Data entries:
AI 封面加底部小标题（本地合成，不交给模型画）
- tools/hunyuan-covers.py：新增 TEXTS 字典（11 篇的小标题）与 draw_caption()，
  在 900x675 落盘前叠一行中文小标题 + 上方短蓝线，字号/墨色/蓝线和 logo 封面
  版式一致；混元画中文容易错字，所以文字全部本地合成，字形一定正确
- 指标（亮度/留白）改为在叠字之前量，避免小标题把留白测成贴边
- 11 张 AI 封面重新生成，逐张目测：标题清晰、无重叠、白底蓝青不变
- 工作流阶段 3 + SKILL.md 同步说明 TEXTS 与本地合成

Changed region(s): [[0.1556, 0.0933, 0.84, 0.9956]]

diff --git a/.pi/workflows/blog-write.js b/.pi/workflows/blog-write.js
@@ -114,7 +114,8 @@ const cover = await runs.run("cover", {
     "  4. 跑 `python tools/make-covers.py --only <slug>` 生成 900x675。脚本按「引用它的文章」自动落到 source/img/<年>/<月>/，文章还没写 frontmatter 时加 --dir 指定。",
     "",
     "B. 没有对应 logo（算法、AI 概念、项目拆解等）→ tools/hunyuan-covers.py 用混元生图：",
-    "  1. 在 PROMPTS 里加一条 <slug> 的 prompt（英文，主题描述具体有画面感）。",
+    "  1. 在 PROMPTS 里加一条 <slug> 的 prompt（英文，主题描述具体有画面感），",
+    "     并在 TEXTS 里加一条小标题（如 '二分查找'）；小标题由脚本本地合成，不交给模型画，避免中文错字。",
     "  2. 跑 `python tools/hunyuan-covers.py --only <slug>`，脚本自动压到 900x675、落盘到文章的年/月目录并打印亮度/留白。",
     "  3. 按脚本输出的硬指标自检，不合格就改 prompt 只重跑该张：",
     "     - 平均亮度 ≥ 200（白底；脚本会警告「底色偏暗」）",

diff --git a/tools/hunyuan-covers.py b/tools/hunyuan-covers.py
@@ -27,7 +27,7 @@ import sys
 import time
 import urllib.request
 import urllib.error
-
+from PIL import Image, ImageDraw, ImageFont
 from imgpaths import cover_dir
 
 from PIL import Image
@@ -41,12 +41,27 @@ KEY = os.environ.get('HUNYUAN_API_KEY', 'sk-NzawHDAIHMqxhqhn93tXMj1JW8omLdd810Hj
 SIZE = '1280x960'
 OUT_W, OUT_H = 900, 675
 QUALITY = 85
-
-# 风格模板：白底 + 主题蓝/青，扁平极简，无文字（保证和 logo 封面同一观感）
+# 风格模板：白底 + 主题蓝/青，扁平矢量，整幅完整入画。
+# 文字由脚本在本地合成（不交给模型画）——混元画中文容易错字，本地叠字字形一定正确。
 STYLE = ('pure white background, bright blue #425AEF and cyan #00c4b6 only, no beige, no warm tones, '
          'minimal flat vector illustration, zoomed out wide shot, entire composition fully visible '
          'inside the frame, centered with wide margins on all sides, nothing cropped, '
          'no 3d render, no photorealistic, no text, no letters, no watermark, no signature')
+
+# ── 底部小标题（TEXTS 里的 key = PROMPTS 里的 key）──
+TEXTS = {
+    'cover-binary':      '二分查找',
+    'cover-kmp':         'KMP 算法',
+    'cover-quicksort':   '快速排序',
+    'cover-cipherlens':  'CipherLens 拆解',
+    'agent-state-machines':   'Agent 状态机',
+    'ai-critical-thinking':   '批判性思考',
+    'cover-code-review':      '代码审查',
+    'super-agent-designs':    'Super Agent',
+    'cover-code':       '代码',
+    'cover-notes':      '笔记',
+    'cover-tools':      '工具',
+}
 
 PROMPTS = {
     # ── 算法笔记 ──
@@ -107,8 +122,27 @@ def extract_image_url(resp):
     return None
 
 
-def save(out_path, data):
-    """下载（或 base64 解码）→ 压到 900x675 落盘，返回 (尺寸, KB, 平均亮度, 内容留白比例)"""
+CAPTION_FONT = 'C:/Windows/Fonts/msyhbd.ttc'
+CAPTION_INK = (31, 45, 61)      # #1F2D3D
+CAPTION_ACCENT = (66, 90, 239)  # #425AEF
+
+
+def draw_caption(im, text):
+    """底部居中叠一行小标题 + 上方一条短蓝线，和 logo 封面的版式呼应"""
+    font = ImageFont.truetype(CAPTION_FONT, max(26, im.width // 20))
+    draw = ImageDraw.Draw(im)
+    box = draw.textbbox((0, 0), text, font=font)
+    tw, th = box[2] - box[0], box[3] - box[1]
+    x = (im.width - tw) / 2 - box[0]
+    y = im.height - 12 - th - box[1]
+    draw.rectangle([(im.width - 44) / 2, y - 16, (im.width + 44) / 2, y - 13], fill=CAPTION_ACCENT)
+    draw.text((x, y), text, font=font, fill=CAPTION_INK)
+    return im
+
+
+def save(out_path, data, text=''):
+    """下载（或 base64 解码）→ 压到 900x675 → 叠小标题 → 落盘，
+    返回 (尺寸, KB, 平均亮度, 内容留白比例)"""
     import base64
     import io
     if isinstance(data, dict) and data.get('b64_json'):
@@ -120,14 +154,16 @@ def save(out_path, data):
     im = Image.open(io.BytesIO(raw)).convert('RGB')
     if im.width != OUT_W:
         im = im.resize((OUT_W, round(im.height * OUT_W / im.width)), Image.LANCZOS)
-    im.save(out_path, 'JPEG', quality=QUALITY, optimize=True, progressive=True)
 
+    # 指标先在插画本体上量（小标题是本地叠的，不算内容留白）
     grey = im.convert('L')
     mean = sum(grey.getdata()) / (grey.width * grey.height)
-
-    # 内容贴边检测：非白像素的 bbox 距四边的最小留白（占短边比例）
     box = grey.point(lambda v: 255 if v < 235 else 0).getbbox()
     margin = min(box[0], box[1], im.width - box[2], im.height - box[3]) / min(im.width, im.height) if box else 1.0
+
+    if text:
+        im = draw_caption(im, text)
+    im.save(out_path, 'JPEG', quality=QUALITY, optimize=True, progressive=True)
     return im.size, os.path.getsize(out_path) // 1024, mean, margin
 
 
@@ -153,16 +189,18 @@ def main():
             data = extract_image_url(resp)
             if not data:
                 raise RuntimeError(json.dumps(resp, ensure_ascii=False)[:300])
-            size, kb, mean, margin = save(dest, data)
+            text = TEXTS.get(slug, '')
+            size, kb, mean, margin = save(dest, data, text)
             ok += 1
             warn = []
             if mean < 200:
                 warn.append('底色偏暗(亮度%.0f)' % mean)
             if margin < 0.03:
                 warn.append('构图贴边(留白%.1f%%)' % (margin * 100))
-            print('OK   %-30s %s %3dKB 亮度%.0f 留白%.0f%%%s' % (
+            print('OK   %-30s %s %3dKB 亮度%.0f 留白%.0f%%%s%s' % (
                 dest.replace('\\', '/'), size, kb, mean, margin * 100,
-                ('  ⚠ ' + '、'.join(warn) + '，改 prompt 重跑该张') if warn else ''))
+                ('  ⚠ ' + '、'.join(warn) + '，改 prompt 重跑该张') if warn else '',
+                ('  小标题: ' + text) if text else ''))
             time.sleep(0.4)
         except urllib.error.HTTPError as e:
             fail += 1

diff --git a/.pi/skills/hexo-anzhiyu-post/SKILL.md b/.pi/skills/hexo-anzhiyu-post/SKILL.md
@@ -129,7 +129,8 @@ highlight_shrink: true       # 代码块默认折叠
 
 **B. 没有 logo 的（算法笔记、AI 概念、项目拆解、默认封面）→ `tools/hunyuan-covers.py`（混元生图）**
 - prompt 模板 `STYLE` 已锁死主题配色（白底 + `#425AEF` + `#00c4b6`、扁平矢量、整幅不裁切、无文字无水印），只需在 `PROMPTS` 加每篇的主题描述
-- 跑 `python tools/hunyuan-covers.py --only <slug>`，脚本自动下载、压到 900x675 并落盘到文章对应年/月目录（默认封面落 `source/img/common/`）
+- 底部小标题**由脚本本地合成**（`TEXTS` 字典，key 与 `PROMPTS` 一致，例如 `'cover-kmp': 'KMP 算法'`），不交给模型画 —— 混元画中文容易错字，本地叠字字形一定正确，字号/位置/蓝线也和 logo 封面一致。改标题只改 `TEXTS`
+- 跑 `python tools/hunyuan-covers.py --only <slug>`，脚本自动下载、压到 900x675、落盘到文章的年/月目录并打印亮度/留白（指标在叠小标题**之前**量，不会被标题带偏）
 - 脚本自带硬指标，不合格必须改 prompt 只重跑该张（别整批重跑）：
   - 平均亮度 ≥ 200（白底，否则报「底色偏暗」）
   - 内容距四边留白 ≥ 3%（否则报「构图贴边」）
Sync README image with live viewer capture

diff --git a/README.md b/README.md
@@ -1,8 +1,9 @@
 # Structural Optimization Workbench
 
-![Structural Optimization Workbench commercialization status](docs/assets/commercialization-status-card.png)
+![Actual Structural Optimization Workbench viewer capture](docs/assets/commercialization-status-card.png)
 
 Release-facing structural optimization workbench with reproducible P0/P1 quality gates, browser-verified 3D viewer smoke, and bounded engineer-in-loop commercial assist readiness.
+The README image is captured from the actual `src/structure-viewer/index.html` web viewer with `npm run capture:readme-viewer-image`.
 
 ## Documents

■ **Exercise goal**
Your answer must be the lines from the one that contains "# Structural Optimization Workbench" through the last line of the entries above, copied exactly, with no other lines.

■ **Result of this task**
 # Structural Optimization Workbench
 
-![Structural Optimization Workbench commercialization status](docs/assets/commercialization-status-card.png)
+![Actual Structural Optimization Workbench viewer capture](docs/assets/commercialization-status-card.png)
 
 Release-facing structural optimization workbench with reproducible P0/P1 quality gates, browser-verified 3D viewer smoke, and bounded engineer-in-loop commercial assist readiness.
+The README image is captured from the actual `src/structure-viewer/index.html` web viewer with `npm run capture:readme-viewer-image`.
 
 ## Documents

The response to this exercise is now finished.